An article from The Moscow Times: "Russia's Central Bank has declined to issue a 2,000-ruble banknote honoring the far eastern city of Vladivostok, state news agency RIA Novosti reported Monday.
The proposed banknote, inspired by the song "Vladivostok 2000" by hometown rock stars Mumy Troll, was designed by Russian advertising firm Provoda and become wildly popular on the RuNet, as the Russian-language section of the Internet is known.
The Central Bank, which said it often receives proposals for new banknotes, declined to issue this one "due to the economic situation in the country and considering the demands of cash circulation," RIA cited the bank as saying.
The country's main banknotes in circulation honor an array of Russian cities: Krasnoyarsk (10-ruble banknote), St. Petersburg (50), Moscow (100), Arkhangelsk (500), Yaroslavl (1,000) and Khabarovsk (5,000). The Central Bank in 2013 also issued a limited edition 100-ruble banknote dedicated to the Winter Olympics in Sochi."
Numismatic News has an interesting article about the outlawed Kurdistan Workers’ Party (PKK) in Turkey who want to issue their own money in the areas they control (southeastern Turkey (Northern Kurdistan), northern Syria (Western Kurdistan), northern Iraq (Southern Kurdistan), and western Iran (Eastern Kurdistan)). It's interesting to see that at the same time ISIS (or IS) also have plans to issue their own money but won't issue any banknotes in contrast to the plans of the PKK.
Below is an image that is supposed to be the new Kurdish money, picturing their captive leader Abdullah Öcalan.
The Sveriges Riksbank has revealed the final design of the new banknote series.
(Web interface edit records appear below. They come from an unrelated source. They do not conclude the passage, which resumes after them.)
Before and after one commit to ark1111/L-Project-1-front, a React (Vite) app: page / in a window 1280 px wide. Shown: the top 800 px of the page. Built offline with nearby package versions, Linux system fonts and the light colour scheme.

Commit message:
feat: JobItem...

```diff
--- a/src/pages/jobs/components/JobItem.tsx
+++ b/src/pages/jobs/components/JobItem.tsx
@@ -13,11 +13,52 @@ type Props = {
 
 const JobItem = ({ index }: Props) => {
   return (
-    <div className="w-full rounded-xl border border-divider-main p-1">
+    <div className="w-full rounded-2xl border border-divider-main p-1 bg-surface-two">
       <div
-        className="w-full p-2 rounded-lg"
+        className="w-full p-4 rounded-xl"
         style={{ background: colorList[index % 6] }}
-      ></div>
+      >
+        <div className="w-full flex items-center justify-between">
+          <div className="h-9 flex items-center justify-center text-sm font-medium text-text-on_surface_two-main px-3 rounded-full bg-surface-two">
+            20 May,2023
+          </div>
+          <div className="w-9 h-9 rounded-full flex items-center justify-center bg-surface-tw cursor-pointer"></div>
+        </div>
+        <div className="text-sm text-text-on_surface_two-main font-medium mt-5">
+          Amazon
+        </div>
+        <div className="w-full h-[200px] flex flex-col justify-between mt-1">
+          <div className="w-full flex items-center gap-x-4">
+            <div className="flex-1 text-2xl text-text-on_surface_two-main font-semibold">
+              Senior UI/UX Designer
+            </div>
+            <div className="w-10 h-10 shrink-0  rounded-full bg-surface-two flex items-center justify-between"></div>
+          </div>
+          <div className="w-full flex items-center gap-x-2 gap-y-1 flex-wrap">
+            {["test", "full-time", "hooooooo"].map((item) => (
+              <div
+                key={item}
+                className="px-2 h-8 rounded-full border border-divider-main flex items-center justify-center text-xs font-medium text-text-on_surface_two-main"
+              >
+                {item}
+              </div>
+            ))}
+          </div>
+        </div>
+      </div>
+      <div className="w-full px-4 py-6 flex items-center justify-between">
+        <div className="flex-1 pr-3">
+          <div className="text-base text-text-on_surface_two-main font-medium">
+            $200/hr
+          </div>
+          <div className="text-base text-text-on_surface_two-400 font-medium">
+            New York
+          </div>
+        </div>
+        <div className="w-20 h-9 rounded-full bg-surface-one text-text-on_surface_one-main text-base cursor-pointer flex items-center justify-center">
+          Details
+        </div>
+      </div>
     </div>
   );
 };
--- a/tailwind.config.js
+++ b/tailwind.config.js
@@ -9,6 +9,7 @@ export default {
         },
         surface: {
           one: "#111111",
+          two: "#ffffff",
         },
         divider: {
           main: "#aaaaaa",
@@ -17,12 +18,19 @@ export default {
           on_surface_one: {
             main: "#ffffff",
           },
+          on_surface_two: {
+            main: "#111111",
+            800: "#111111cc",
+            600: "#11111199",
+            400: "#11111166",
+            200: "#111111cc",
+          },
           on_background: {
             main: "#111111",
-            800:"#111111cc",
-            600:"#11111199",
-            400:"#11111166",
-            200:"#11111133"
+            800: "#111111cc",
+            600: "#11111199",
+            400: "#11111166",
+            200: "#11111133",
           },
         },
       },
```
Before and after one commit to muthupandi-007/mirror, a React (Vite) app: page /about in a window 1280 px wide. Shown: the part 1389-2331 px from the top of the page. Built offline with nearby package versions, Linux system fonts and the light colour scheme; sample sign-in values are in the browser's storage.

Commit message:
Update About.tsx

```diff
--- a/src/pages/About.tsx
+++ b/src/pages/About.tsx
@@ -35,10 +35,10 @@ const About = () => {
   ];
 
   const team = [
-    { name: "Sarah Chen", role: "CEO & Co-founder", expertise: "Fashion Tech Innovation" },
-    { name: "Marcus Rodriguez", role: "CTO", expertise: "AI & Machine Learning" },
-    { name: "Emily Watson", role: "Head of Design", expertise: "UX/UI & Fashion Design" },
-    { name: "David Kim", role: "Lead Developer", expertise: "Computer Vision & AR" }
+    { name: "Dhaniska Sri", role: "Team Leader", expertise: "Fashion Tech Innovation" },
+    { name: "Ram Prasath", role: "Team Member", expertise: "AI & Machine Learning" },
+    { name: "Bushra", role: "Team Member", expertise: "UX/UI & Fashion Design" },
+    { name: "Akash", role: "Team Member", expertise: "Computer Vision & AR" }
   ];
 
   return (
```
The 20, 50, 200 and 1,000 krona banknotes will become legal tender on 1 October 2015. The 100 and 500 krona banknotes will become legal tender in 1 October 2016.
The following themes and portraits are used:
- 20 kronor: Astrid Lindgren (writer), Småland, issued 1 October 2015
- 50 kronor: Evert Taube (writer, composer, singer), Bohuslän, issued 1 October 2015
- 100 kronor: Greta Garbo (actrice), Stockholm, issued 3 October 2016
- 200 kronor: Ingmar Bergman (director, producer, writer), Gotland, issued 1 October 2015
- 500 kronor: Birgit Nilsson (soprano), Skåne, issued 3 October 2016
- 1000 kronor: Dag Hammarskjöld (diplomat, economist, writer), Lapland, issued 1 October 2015
Update 23-10-2015: on this site you can admire some of the designs that didn't make it.
Local money can be found all over the world. Soon also in the Dutch town of Alphen aan den Rijn. Denominations of 5, 10 and 25 alpha's (cool name!) will be issued which can be spend at selected shops in town or in exchange for particular services provided in the city. This is of course done to promote the local economy. The 'banknotes' will get all the basic security features and are traceable.
Looking at the images of the alpha's below I got the sense they might've been inspired by the recent Norwegian designs.